■ Information given ■
•••

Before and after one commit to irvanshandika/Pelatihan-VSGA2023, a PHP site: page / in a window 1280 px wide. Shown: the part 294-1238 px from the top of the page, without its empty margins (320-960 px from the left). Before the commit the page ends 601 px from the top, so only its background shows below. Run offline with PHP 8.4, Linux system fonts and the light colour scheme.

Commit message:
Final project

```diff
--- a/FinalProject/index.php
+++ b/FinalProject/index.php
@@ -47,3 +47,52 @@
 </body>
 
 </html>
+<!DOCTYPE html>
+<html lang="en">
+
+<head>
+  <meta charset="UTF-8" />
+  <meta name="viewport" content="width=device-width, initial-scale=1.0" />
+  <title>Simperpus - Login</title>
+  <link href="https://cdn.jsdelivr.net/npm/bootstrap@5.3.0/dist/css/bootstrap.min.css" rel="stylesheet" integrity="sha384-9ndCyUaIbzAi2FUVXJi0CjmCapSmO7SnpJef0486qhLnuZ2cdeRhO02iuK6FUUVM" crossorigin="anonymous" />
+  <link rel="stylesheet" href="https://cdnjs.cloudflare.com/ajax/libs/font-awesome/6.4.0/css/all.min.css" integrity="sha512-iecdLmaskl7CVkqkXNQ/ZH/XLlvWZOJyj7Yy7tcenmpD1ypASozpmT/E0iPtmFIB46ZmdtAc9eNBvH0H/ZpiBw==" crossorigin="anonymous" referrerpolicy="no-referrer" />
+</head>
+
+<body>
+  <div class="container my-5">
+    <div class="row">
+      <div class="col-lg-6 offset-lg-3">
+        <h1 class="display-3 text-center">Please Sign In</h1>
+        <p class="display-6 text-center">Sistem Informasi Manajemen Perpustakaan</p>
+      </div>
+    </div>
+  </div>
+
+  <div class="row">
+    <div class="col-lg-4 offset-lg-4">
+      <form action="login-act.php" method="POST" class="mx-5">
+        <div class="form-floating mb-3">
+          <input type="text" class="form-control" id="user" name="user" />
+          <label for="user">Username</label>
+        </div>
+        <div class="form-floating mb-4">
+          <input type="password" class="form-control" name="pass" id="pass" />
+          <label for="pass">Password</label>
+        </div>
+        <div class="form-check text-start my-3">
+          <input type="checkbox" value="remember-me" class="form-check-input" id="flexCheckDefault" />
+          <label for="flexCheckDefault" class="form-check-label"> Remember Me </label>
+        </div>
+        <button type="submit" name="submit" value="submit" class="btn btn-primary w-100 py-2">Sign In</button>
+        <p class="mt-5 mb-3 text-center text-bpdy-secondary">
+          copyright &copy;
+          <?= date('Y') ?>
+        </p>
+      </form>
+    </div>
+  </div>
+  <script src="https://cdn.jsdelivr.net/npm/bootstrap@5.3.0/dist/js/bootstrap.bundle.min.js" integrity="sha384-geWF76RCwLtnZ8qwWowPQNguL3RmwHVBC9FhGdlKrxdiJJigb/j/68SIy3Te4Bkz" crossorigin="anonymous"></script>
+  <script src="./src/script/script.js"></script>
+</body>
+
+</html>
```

•••

■ Exercise requirements ■
Among the entries above, identify all lines with "label" and copy them.

■ Task answer ■
+          <label for="user">Username</label>
+          <label for="pass">Password</label>
+          <label for="flexCheckDefault" class="form-check-label"> Remember Me </label>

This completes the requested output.